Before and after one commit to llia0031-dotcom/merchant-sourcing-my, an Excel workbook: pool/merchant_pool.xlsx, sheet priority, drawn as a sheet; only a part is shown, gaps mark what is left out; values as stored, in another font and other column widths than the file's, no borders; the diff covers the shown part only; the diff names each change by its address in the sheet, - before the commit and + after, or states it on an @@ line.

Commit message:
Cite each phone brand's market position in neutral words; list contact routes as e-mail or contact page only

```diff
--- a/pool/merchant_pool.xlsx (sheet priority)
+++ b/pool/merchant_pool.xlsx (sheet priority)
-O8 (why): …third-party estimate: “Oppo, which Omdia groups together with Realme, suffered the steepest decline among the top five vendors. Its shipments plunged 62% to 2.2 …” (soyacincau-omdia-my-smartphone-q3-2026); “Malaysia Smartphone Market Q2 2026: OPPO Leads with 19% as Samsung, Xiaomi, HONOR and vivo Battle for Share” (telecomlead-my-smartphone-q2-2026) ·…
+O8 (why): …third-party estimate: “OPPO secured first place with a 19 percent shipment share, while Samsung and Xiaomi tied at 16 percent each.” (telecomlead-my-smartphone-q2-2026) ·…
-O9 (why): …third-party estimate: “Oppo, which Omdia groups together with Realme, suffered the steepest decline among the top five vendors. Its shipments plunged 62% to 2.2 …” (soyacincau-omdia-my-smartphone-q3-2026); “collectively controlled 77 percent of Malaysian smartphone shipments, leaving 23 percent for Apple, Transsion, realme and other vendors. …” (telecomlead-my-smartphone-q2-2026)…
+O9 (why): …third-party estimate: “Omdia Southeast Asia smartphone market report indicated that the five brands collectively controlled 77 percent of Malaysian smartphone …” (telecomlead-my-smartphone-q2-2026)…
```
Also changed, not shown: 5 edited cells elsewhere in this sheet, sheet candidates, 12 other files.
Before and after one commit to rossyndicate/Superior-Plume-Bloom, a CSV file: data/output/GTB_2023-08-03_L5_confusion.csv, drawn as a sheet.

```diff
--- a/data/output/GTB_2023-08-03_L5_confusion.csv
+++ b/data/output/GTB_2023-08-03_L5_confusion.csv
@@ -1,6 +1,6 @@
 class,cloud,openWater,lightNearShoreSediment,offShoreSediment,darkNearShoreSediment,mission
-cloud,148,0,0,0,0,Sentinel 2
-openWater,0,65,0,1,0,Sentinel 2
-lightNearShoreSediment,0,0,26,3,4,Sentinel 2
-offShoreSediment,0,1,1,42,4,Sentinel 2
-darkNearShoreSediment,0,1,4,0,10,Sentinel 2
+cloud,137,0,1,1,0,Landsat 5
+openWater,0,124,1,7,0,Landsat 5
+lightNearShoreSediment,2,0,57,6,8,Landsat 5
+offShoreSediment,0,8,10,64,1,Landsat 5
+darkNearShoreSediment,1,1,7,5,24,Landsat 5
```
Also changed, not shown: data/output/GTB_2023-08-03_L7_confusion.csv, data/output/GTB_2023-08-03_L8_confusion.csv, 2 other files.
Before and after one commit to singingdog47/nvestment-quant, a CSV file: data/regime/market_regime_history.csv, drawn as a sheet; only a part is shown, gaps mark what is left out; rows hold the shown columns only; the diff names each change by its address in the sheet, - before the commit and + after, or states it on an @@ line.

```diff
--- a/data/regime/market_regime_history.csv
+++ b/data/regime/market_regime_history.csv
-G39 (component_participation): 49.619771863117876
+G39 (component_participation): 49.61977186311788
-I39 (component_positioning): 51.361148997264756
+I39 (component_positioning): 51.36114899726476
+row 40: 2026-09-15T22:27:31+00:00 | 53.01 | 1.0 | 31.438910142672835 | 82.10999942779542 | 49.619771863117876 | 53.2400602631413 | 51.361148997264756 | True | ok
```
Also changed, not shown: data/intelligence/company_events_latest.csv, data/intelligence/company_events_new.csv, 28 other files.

* What the task asks *
Every line above should be printed again exactly as it stands.

* Result of this task *
Before and after one commit to llia0031-dotcom/merchant-sourcing-my, an Excel workbook: pool/merchant_pool.xlsx, sheet priority, drawn as a sheet; only a part is shown, gaps mark what is left out; values as stored, in another font and other column widths than the file's, no borders; the diff covers the shown part only; the diff names each change by its address in the sheet, - before the commit and + after, or states it on an @@ line.

Commit message:
Cite each phone brand's market position in neutral words; list contact routes as e-mail or contact page only

```diff
--- a/pool/merchant_pool.xlsx (sheet priority)
+++ b/pool/merchant_pool.xlsx (sheet priority)
-O8 (why): …third-party estimate: “Oppo, which Omdia groups together with Realme, suffered the steepest decline among the top five vendors. Its shipments plunged 62% to 2.2 …” (soyacincau-omdia-my-smartphone-q3-2026); “Malaysia Smartphone Market Q2 2026: OPPO Leads with 19% as Samsung, Xiaomi, HONOR and vivo Battle for Share” (telecomlead-my-smartphone-q2-2026) ·…
+O8 (why): …third-party estimate: “OPPO secured first place with a 19 percent shipment share, while Samsung and Xiaomi tied at 16 percent each.” (telecomlead-my-smartphone-q2-2026) ·…
-O9 (why): …third-party estimate: “Oppo, which Omdia groups together with Realme, suffered the steepest decline among the top five vendors. Its shipments plunged 62% to 2.2 …” (soyacincau-omdia-my-smartphone-q3-2026); “collectively controlled 77 percent of Malaysian smartphone shipments, leaving 23 percent for Apple, Transsion, realme and other vendors. …” (telecomlead-my-smartphone-q2-2026)…
+O9 (why): …third-party estimate: “Omdia Southeast Asia smartphone market report indicated that the five brands collectively controlled 77 percent of Malaysian smartphone …” (telecomlead-my-smartphone-q2-2026)…
```
Also changed, not shown: 5 edited cells elsewhere in this sheet, sheet candidates, 12 other files.
Before and after one commit to rossyndicate/Superior-Plume-Bloom, a CSV file: data/output/GTB_2023-08-03_L5_confusion.csv, drawn as a sheet.

```diff
--- a/data/output/GTB_2023-08-03_L5_confusion.csv
+++ b/data/output/GTB_2023-08-03_L5_confusion.csv
@@ -1,6 +1,6 @@
 class,cloud,openWater,lightNearShoreSediment,offShoreSediment,darkNearShoreSediment,mission
-cloud,148,0,0,0,0,Sentinel 2
-openWater,0,65,0,1,0,Sentinel 2
-lightNearShoreSediment,0,0,26,3,4,Sentinel 2
-offShoreSediment,0,1,1,42,4,Sentinel 2
-darkNearShoreSediment,0,1,4,0,10,Sentinel 2
+cloud,137,0,1,1,0,Landsat 5
+openWater,0,124,1,7,0,Landsat 5
+lightNearShoreSediment,2,0,57,6,8,Landsat 5
+offShoreSediment,0,8,10,64,1,Landsat 5
+darkNearShoreSediment,1,1,7,5,24,Landsat 5
```
Also changed, not shown: data/output/GTB_2023-08-03_L7_confusion.csv, data/output/GTB_2023-08-03_L8_confusion.csv, 2 other files.
Before and after one commit to singingdog47/nvestment-quant, a CSV file: data/regime/market_regime_history.csv, drawn as a sheet; only a part is shown, gaps mark what is left out; rows hold the shown columns only; the diff names each change by its address in the sheet, - before the commit and + after, or states it on an @@ line.

```diff
--- a/data/regime/market_regime_history.csv
+++ b/data/regime/market_regime_history.csv
-G39 (component_participation): 49.619771863117876
+G39 (component_participation): 49.61977186311788
-I39 (component_positioning): 51.361148997264756
+I39 (component_positioning): 51.36114899726476
+row 40: 2026-09-15T22:27:31+00:00 | 53.01 | 1.0 | 31.438910142672835 | 82.10999942779542 | 49.619771863117876 | 53.2400602631413 | 51.361148997264756 | True | ok
```
Also changed, not shown: data/intelligence/company_events_latest.csv, data/intelligence/company_events_new.csv, 28 other files.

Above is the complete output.